Economic analysis is increasingly being employed in formal resource allocation decision-making processes in health care. As a consequence, the methods employed by economic analysts are increasingly subject to close scrutiny. One such area of methodology concerns the instruments used to elicit preferences for various health states for use in the construction of quality-adjusted life years. There are a number of techniques which may be used to elicit preferences and different techniques produce different results. The objective of this study was to explore the test–retest reliability of two techniques: Time Trade Off (TTO) and Person Trade Off (PTO) valuations were collected by a general population postal survey.

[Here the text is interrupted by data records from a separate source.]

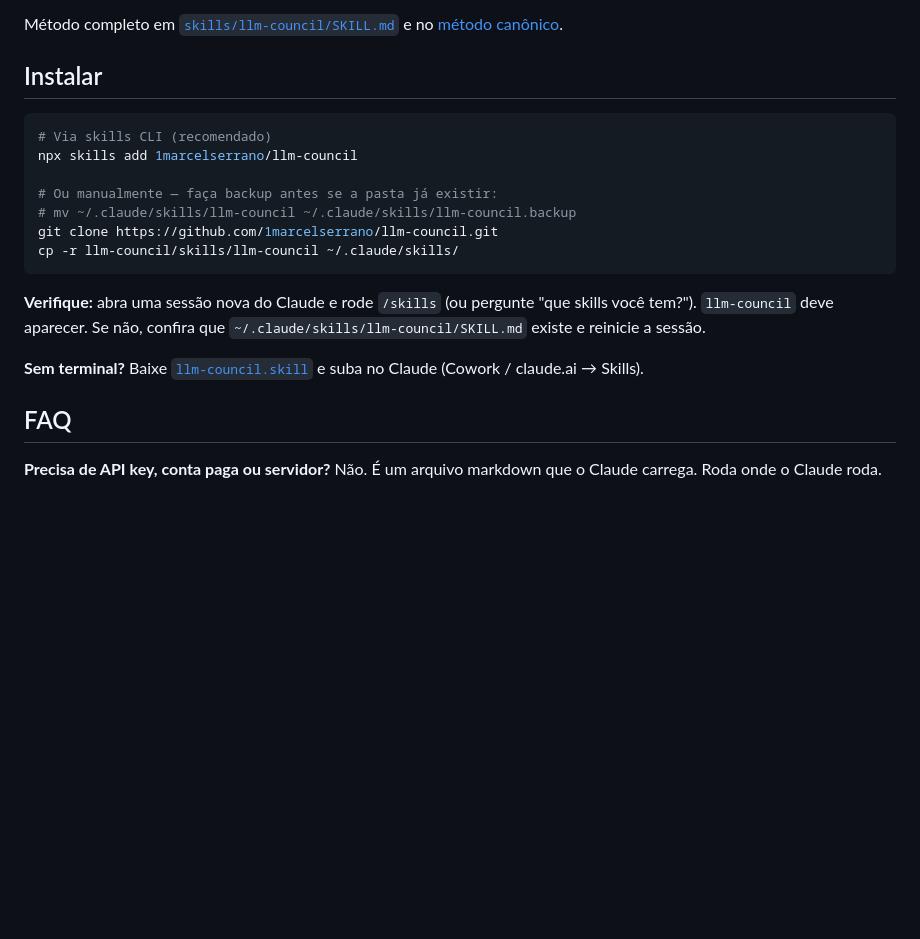
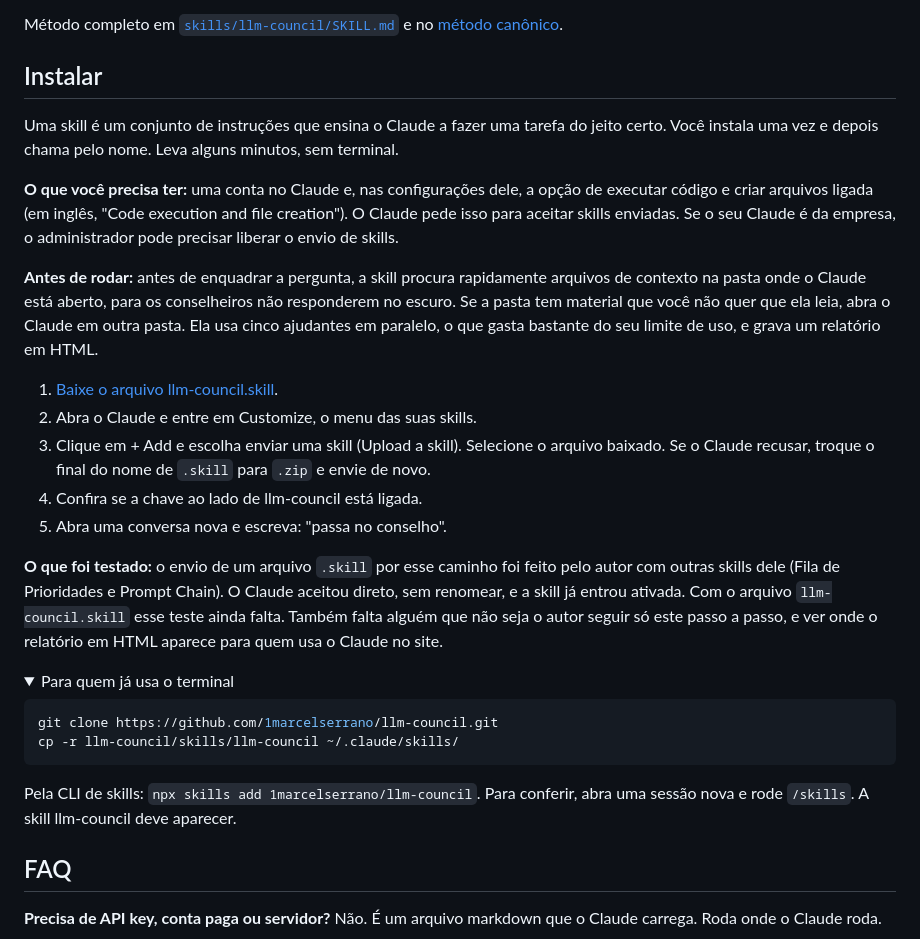
Before and after one commit to 1marcelserrano/llm-council, a Markdown page: README.md, the part around one of its changes. Drawn GitHub-style; folded sections open; blank space fills up the shorter version.

````diff
--- a/README.md
+++ b/README.md
@@ -72,19 +78,31 @@ Método completo em [`skills/llm-council/SKILL.md`](./skills/llm-council/SKILL.m
 
 ## Instalar
 
+Uma skill é um conjunto de instruções que ensina o Claude a fazer uma tarefa do jeito certo. Você instala uma vez e depois chama pelo nome. Leva alguns minutos, sem terminal.
+
+**O que você precisa ter:** uma conta no Claude e, nas configurações dele, a opção de executar código e criar arquivos ligada (em inglês, "Code execution and file creation"). O Claude pede isso para aceitar skills enviadas. Se o seu Claude é da empresa, o administrador pode precisar liberar o envio de skills.
+
+**Antes de rodar:** antes de enquadrar a pergunta, a skill procura rapidamente arquivos de contexto na pasta onde o Claude está aberto, para os conselheiros não responderem no escuro. Se a pasta tem material que você não quer que ela leia, abra o Claude em outra pasta. Ela usa cinco ajudantes em paralelo, o que gasta bastante do seu limite de uso, e grava um relatório em HTML.
+
+1. [Baixe o arquivo llm-council.skill](https://github.com/1marcelserrano/llm-council/releases/latest/download/llm-council.skill).
+2. Abra o Claude e entre em Customize, o menu das suas skills.
+3. Clique em + Add e escolha enviar uma skill (Upload a skill). Selecione o arquivo baixado. Se o Claude recusar, troque o final do nome de `.skill` para `.zip` e envie de novo.
+4. Confira se a chave ao lado de llm-council está ligada.
+5. Abra uma conversa nova e escreva: "passa no conselho".
+
+**O que foi testado:** o envio de um arquivo `.skill` por esse caminho foi feito pelo autor com outras skills dele (Fila de Prioridades e Prompt Chain). O Claude aceitou direto, sem renomear, e a skill já entrou ativada. Com o arquivo `llm-council.skill` esse teste ainda falta. Também falta alguém que não seja o autor seguir só este passo a passo, e ver onde o relatório em HTML aparece para quem usa o Claude no site.
+
+<details>
+<summary>Para quem já usa o terminal</summary>
+
 ```bash
-# Via skills CLI (recomendado)
-npx skills add 1marcelserrano/llm-council
-
-# Ou manualmente — faça backup antes se a pasta já existir:
-# mv ~/.claude/skills/llm-council ~/.claude/skills/llm-council.backup
 git clone https://github.com/1marcelserrano/llm-council.git
 cp -r llm-council/skills/llm-council ~/.claude/skills/
 ```
 
-**Verifique:** abra uma sessão nova do Claude e rode `/skills` (ou pergunte "que skills você tem?"). `llm-council` deve aparecer. Se não, confira que `~/.claude/skills/llm-council/SKILL.md` existe e reinicie a sessão.
+Pela CLI de skills: `npx skills add 1marcelserrano/llm-council`. Para conferir, abra uma sessão nova e rode `/skills`. A skill llm-council deve aparecer.
 
-**Sem terminal?** Baixe [`llm-council.skill`](./llm-council.skill) e suba no Claude (Cowork / claude.ai → Skills).
+</details>
 
 ## FAQ
 
````
Also changed, not shown: other parts of README.md (+14 -1 lines), CHANGELOG.md (+5 -0 lines), docs/exemplo-conselho.png (added).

A total of 798 respondents returned questionnaires. The intra class correlation coefficients ranged from 0.40 to 0.88 for TTO and, −0.17 to 0.82 for PTO, with the majority of coefficients being >0.50. The reliability coefficients varied between techniques and health states, with the TTO technique tending to produce higher coefficients. While the reliability results for TTO were generally positive, the reliability results for PTO are less clear. Copyright © 2010 John Wiley & Sons, Ltd.